Filing a construction lien is a great remedy for contractors and suppliers not paid…but, there is one dilemma. Securing and using mechanics lien rights can be quite tricky without legal advice. There are numerous requirements, notices, and time limits that must be met. And, unfortunately, the rules are governed by state law and can vary state-to-state and project-to-project.
Those expecting to be paid on a construction project should take great care in understanding the notice requirements that apply to their job, the lien deadlines, and will need to stay proactive to keep their company in a “secured” or “lienable” position from the very start of the job.
Filing a mechanics lien
It’s best to think of a mechanics lien as a process, rather than a stand-alone document.
Before you can file a mechanics lien, you must take initial steps to protect your right to file a lien. Generally, state laws require you to send specific documents at specific times during a construction project in order to preserve your lien rights.
While each state has their own laws, these are the 4 basic steps in the mechanics lien process:
Step 1: Send a Preliminary Notice
Preliminary notice also goes by a variety of names in different places. Generally, it’s a document sent at the beginning of a construction project that tells the GC, property owner, and/or lender that you’re on the job. In many states, you are required to send preliminary notice in order to protect your right to file a lien later on.
Even in states where sending this notice isn’t required to protect lien rights, it is highly recommended, as it improves communication and visibility on a construction project.
- Read more: Preliminary Notices FAQs & Resources
Step 2: Send a Notice of Intent
A notice of intent (NOI) is a document that notifies the GC, property owner, and/or lender that you intend to file a lien if you aren’t paid. It’s also called a notice of intent to lien. An NOI is incredibly effective at forcing payment without the need to file a lien. Everyone wants to avoid a lien, so when they find out you intend to file, it’s often enough to get you paid.
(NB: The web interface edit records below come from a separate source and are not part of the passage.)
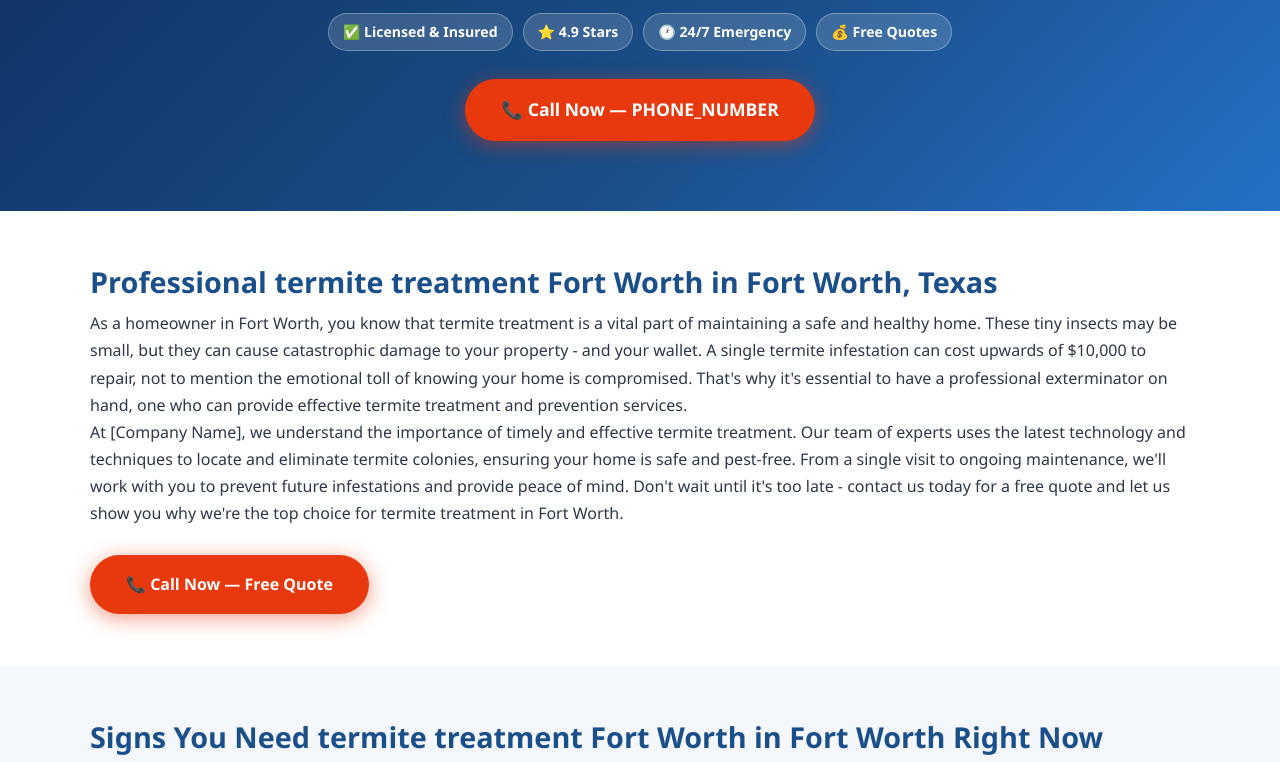
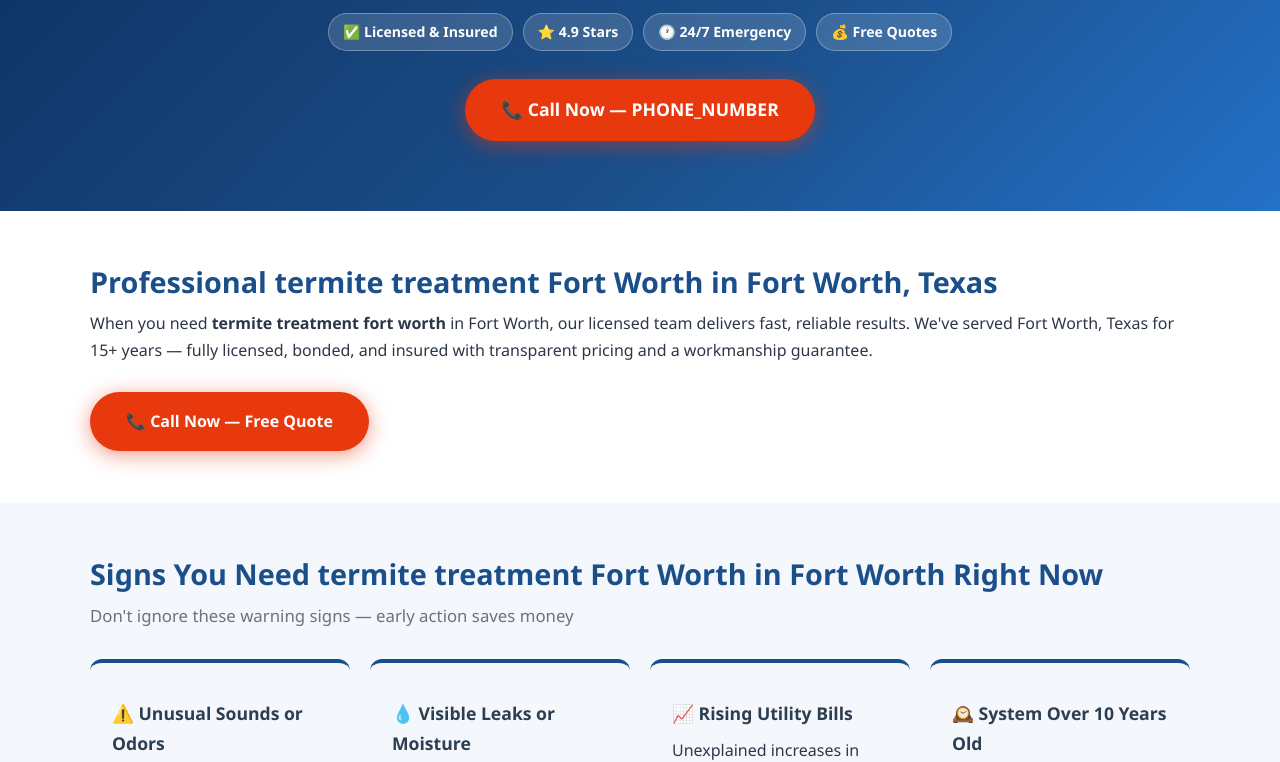
Before and after one commit to leadsmartaffiliate/pest-control-service-fort-worth-tx, a plain HTML site: page termite-treatment/index.html in a window 1280 px wide. Shown: the part 283-1045 px from the top of the page. Drawn offline with Linux system fonts and the light colour scheme.

Commit message:
Update termite-treatment/index.html

```diff
--- a/termite-treatment/index.html
+++ b/termite-treatment/index.html
@@ -170,8 +170,7 @@ footer{background:var(--dark);color:#c9d1e0;padding:40px 20px 20px}
 <section aria-labelledby="sub-intro-heading">
   <div class="section-inner">
     <h2 id="sub-intro-heading">Professional termite treatment Fort Worth in Fort Worth, Texas</h2>
-    <p>As a homeowner in Fort Worth, you know that termite treatment is a vital part of maintaining a safe and healthy home. These tiny insects may be small, but they can cause catastrophic damage to your property - and your wallet. A single termite infestation can cost upwards of $10,000 to repair, not to mention the emotional toll of knowing your home is compromised. That's why it's essential to have a professional exterminator on hand, one who can provide effective termite treatment and prevention services.</p>
-<p>At [Company Name], we understand the importance of timely and effective termite treatment. Our team of experts uses the latest technology and techniques to locate and eliminate termite colonies, ensuring your home is safe and pest-free. From a single visit to ongoing maintenance, we'll work with you to prevent future infestations and provide peace of mind. Don't wait until it's too late - contact us today for a free quote and let us show you why we're the top choice for termite treatment in Fort Worth.</p>
+    <p>When you need <strong>termite treatment fort worth</strong> in Fort Worth, our licensed team delivers fast, reliable results. We've served Fort Worth, Texas for 15+ years — fully licensed, bonded, and insured with transparent pricing and a workmanship guarantee.</p>
     <br>
     <a href="tel:PHONE_NUMBER" class="btn-call" style="font-size:1em"
        aria-label="Call now for termite treatment Fort Worth in Fort Worth">📞 Call Now — Free Quote</a>
```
- Read more: Notice of Intent Guide & FAQs
Step 3: File a Mechanics Lien
Filing a mechanics lien involves filling out a lien claim form with accurate detail on the property, the work you performed, the amount owed, etc. The form is generally filed with the county recorder’s office where the project is located.
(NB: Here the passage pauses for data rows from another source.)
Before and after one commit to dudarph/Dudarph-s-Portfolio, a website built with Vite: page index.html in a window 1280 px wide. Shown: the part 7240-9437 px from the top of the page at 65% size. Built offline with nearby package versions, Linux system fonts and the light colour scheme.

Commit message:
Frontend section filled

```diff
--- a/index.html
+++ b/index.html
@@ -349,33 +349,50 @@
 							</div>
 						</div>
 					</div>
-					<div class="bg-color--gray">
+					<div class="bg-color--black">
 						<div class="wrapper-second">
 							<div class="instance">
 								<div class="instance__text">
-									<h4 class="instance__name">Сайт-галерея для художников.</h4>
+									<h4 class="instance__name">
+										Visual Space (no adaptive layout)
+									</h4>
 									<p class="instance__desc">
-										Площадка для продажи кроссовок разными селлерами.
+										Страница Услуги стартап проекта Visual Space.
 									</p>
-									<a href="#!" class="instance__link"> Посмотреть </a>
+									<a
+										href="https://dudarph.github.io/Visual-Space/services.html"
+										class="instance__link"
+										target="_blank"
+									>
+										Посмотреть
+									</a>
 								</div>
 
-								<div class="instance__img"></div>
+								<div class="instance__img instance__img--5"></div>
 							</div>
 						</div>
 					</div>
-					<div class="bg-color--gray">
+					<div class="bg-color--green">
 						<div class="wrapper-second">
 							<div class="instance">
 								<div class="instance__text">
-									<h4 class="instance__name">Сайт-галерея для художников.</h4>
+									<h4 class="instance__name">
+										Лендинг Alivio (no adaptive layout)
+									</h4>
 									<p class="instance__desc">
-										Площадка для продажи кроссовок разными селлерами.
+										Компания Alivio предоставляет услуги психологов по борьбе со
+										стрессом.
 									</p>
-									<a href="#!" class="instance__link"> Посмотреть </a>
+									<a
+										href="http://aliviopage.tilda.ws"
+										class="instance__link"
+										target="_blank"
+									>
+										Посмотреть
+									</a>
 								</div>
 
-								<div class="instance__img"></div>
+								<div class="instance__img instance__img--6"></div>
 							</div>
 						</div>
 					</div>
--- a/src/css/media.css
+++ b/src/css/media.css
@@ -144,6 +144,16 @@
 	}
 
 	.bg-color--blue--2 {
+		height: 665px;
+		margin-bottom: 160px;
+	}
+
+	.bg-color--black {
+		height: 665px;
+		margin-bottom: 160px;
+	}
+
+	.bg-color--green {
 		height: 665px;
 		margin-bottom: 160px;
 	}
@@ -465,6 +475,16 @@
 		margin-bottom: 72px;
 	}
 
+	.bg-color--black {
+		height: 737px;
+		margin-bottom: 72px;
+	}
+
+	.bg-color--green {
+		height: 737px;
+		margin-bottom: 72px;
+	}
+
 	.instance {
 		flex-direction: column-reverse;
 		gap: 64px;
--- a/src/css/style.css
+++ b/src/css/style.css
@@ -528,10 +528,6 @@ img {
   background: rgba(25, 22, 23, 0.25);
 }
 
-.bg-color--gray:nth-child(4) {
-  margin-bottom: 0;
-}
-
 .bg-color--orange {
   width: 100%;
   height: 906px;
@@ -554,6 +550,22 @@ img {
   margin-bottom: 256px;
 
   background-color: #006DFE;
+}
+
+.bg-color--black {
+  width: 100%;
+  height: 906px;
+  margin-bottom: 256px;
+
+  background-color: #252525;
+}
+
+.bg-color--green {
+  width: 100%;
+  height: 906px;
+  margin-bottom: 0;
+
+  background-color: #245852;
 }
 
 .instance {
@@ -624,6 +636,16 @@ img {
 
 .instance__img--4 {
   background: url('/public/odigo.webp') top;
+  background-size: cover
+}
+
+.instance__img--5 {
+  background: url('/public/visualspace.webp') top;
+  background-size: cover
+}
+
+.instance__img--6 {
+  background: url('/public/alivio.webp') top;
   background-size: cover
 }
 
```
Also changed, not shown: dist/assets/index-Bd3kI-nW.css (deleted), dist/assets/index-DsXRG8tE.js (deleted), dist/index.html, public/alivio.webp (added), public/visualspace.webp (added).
- Read more: How to File a Mechanics Lien in Any State
- Read more: The 4 Things to Do After You File A Mechanics Lien
Step 4: Release (or Enforce) the Mechanics Lien
If filing the mechanics lien gets you paid, then you’ll need to release the lien. This is generally accomplished with a document called a lien release.
- Read more: A Guide to Lien Releases
If the hiring party still doesn’t pay, then you can choose to enforce the lien. This involves a court action.
- Read more: What is enforcing a mechanics lien?
For owners: Resolving a lien claim
Those who are facing a lien claim against them or their project will want to examine the applicable requirements and confirm that the lien claimant has conformed to them. In the event that a lien is invalid, frivolous, or improperly filed, a process can be used to demand that the lien be removed. Otherwise, property owners, construction lenders, general contractors, and other interested parties can seek to bond off the lien, to accelerate its expiration period, and/or to otherwise figure out a way to compromise and resolve the issue.
The Bottom Line: Mechanics Liens Work
The bottom line is that lien rights are powerful and effective, and they exist to empower contractors, suppliers, and others working in the construction industry to get what they earn. Levelset’s comprehensive mechanics lien law resources — which includes state-by-state guides, forms, frequently asked questions, and more — will help you better understand the mechanic’s lien process that applies to your state and job.